"So much of my life is the consequence of fleeting chance and strange brews of circumstance, of pamphlets landing at my feet or of lingering in university hallways to overhear words I shouldn’t have. What’s so maddening and exhilarating about it all is that I can never tell the eclipses from the avalanches until I’m either parked on the side of the highway or buried under the snow." -- Luke Larkin
The following is a blog post written by Luke Larkin in response to Chris Dombrowski's poem “Partial Eclipse / N 46.667 W 114.244." Luke is a student in Robert Stubblefield's Montana Writers Live course.

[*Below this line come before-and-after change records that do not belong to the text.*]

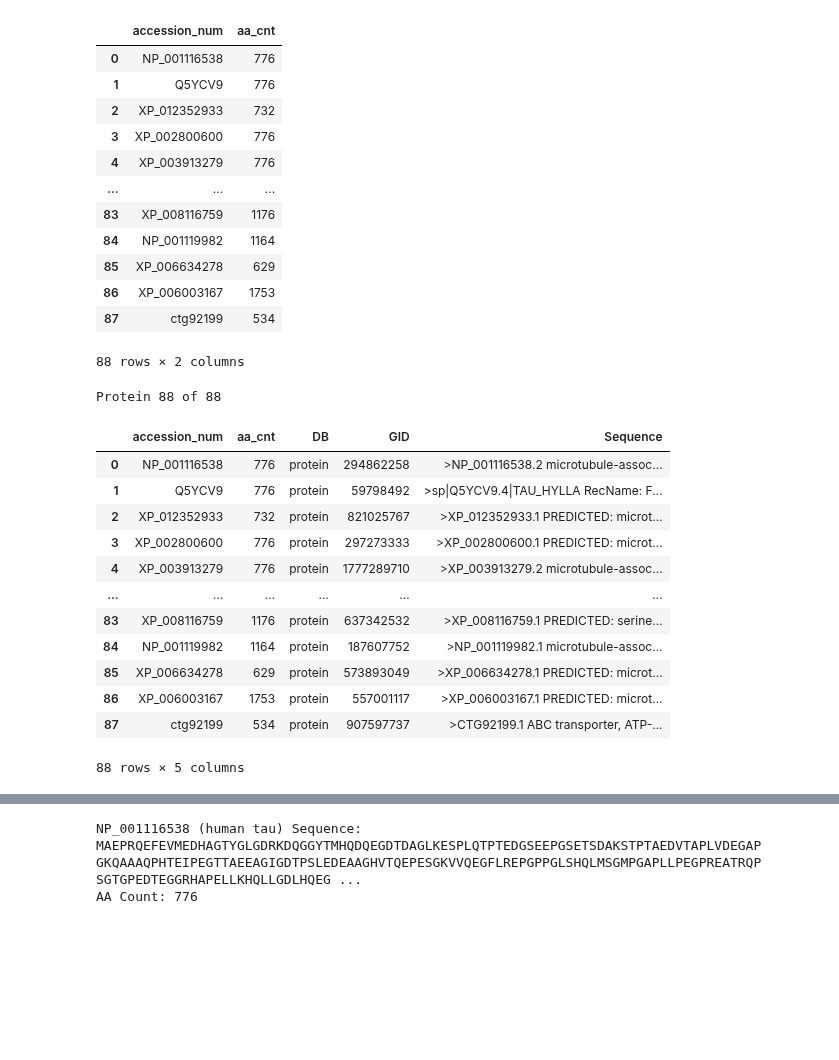
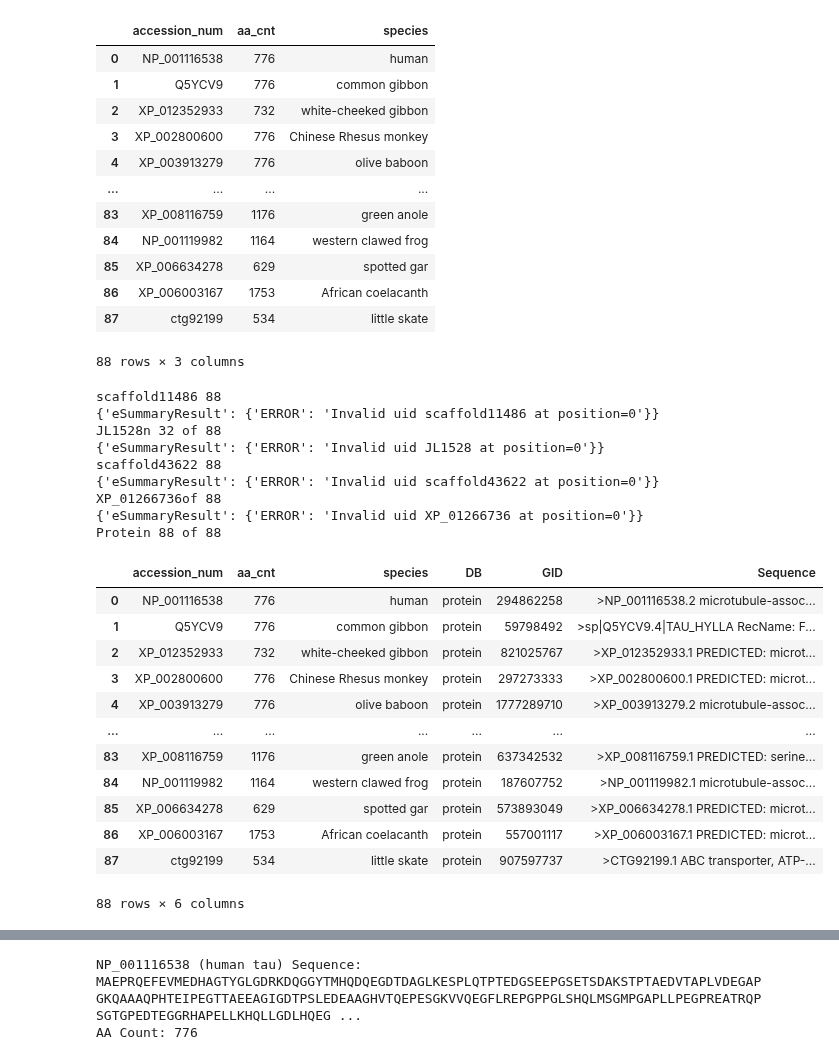
Before and after one commit to jsheppard95/MAPT_Phylogeny, a Jupyter notebook: Protein_Sequence_Search.ipynb, the cells around one changed output, grey strips where cells are left out. Cells and saved outputs as stored; diff of their text form; code cells hidden in the pictures; blank space fills up the shorter version.

```diff
--- a/Protein_Sequence_Search.ipynb
+++ b/Protein_Sequence_Search.ipynb
@@ -8,40 +8,48 @@ from helper_functions import api_call, show_NaN_rows, get_gids_sequences, get_fa
 # %%
 # Read protein accession numbers from proteins.txt
-infile = os.path.join("Resources", "proteins.csv")
+infile = os.path.join("Input", "proteins.csv")
 protein_df = pd.read_csv(infile)
 protein_df
 # %% [output]
-|  | accession_num | aa_cnt |
-| 0 | NP_001116538 | 776 |
-| 1 | Q5YCV9 | 776 |
-| 2 | XP_012352933 | 732 |
-| 3 | XP_002800600 | 776 |
-| 4 | XP_003913279 | 776 |
-| ... | ... | ... |
-| 83 | XP_008116759 | 1176 |
-| 84 | NP_001119982 | 1164 |
-| 85 | XP_006634278 | 629 |
-| 86 | XP_006003167 | 1753 |
-| 87 | ctg92199 | 534 |
+|  | accession_num | aa_cnt | species |
+| 0 | NP_001116538 | 776 | human |
+| 1 | Q5YCV9 | 776 | common gibbon |
+| 2 | XP_012352933 | 732 | white-cheeked gibbon |
+| 3 | XP_002800600 | 776 | Chinese Rhesus monkey |
+| 4 | XP_003913279 | 776 | olive baboon |
+| ... | ... | ... | ... |
+| 83 | XP_008116759 | 1176 | green anole |
+| 84 | NP_001119982 | 1164 | western clawed frog |
+| 85 | XP_006634278 | 629 | spotted gar |
+| 86 | XP_006003167 | 1753 | African coelacanth |
+| 87 | ctg92199 | 534 | little skate |
-88 rows × 2 columns
+88 rows × 3 columns
 # %%
-protein_df = get_gids_sequences(protein_df)
+protein_df = hf.get_gids_sequences(protein_df)
 protein_df
 # %% [output]
+scaffold11486 88
+{'eSummaryResult': {'ERROR': 'Invalid uid scaffold11486 at position=0'}}
+JL1528n 32 of 88
+{'eSummaryResult': {'ERROR': 'Invalid uid JL1528 at position=0'}}
+scaffold43622 88
+{'eSummaryResult': {'ERROR': 'Invalid uid scaffold43622 at position=0'}}
+XP_01266736of 88
+{'eSummaryResult': {'ERROR': 'Invalid uid XP_01266736 at position=0'}}
 Protein 88 of 88
-|  | accession_num | aa_cnt | DB | GID | Sequence |
-| 0 | NP_001116538 | 776 | protein | 294862258 | >NP_001116538.2 microtubule-assoc... |
-| 1 | Q5YCV9 | 776 | protein | 59798492 | >sp|Q5YCV9.4|TAU_HYLLA RecName: F... |
-| 2 | XP_012352933 | 732 | protein | 821025767 | >XP_012352933.1 PREDICTED: microt... |
-| 3 | XP_002800600 | 776 | protein | 297273333 | >XP_002800600.1 PREDICTED: microt... |
-| 4 | XP_003913279 | 776 | protein | 1777289710 | >XP_003913279.2 microtubule-assoc... |
-| ... | ... | ... | ... | ... | ... |
-| 83 | XP_008116759 | 1176 | protein | 637342532 | >XP_008116759.1 PREDICTED: serine... |
-| 84 | NP_001119982 | 1164 | protein | 187607752 | >NP_001119982.1 microtubule-assoc... |
-| 85 | XP_006634278 | 629 | protein | 573893049 | >XP_006634278.1 PREDICTED: microt... |
-| 86 | XP_006003167 | 1753 | protein | 557001117 | >XP_006003167.1 PREDICTED: microt... |
-| 87 | ctg92199 | 534 | protein | 907597737 | >CTG92199.1 ABC transporter, ATP-... |
+|  | accession_num | aa_cnt | species | DB | GID | Sequence |
+| 0 | NP_001116538 | 776 | human | protein | 294862258 | >NP_001116538.2 microtubule-assoc... |
+| 1 | Q5YCV9 | 776 | common gibbon | protein | 59798492 | >sp|Q5YCV9.4|TAU_HYLLA RecName: F... |
+| 2 | XP_012352933 | 732 | white-cheeked gibbon | protein | 821025767 | >XP_012352933.1 PREDICTED: microt... |
+| 3 | XP_002800600 | 776 | Chinese Rhesus monkey | protein | 297273333 | >XP_002800600.1 PREDICTED: microt... |
+| 4 | XP_003913279 | 776 | olive baboon | protein | 1777289710 | >XP_003913279.2 microtubule-assoc... |
+| ... | ... | ... | ... | ... | ... | ... |
+| 83 | XP_008116759 | 1176 | green anole | protein | 637342532 | >XP_008116759.1 PREDICTED: serine... |
+| 84 | NP_001119982 | 1164 | western clawed frog | protein | 187607752 | >NP_001119982.1 microtubule-assoc... |
+| 85 | XP_006634278 | 629 | spotted gar | protein | 573893049 | >XP_006634278.1 PREDICTED: microt... |
+| 86 | XP_006003167 | 1753 | African coelacanth | protein | 557001117 | >XP_006003167.1 PREDICTED: microt... |
+| 87 | ctg92199 | 534 | little skate | protein | 907597737 | >CTG92199.1 ABC transporter, ATP-... |
-88 rows × 5 columns
+88 rows × 6 columns
 # %%
 protein_df[protein_df["DB"] == "nuccore"]
 # %% [output]
```
Also changed, not shown: parts of 13 cells of this notebook, 38 other files.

“A friend’s death had me thinking about death,” writes Chris Dombrowski in his poem “Partial Eclipse / N 46.667 W 114.244,” which begins with the tragedy of a fatal avalanche, waxes into an ethereal scene of a father comforting his daughter under a lunar eclipse, and slips away after threading the two events together in contemplation of the ephemerality of life. Tragedy and awe married in melancholic verse. It’s downright haunting, a quality I might not expect from the man who appears before our modest university class. Dombrowski sits onstage, cross-legged and beaming, and comments on his daughter’s soccer game from which he has just arrived. When asked by a student if her team won, he only says, “They played hard.”
“Partial Eclipse” draws me back to this past summer, the twenty-first of August, driving north to Missoula through Wyoming via Interstate 25. Just north of Casper, the sky darkened and dusk shrouded the horizon on every front. Cars were pulled off onto the side of the highway, two rows on each side, and passengers sat atop their roofs and stared into the black hole sun. The temporary twilight granted a chill to the air and silenced the previously chatty crowd while we watched Bailey’s Beads transition to wispy corona. Two minutes of acute awareness of our place in the universe before we braved the gridlocked highway in post-solar eclipse giddiness.
In the poem, witnessing the lunar eclipse happens entirely by chance, after the speaker is awoken by his frightened daughter. I was not beckoned to my eclipse by an alarmed voice in the night, but pulled by a series of chance encounters and unfortunate conditions. A pamphlet for a Hawaiian university, a miserable stint as a marine biology student marked by an avalanche of depression, an admired professor and her grim words after class: “I’m getting out of this damn school.” And so did I. I transferred to a mainland college and road-tripped there on a course that placed me in the path of totality.
So much of my life is the consequence of fleeting chance and strange brews of circumstance, of pamphlets landing at my feet or of lingering in university hallways to overhear words I shouldn’t have. What’s so maddening and exhilarating about it all is that I can never tell the eclipses from the avalanches until I’m either parked on the side of the highway or buried under the snow.
About the Author:
Luke Larkin is an underclassmen studying creative writing at the University of Montana, though he hails from Denver, Colorado. When he’s not stressing over his own writing, he’s reading books he wishes he wrote.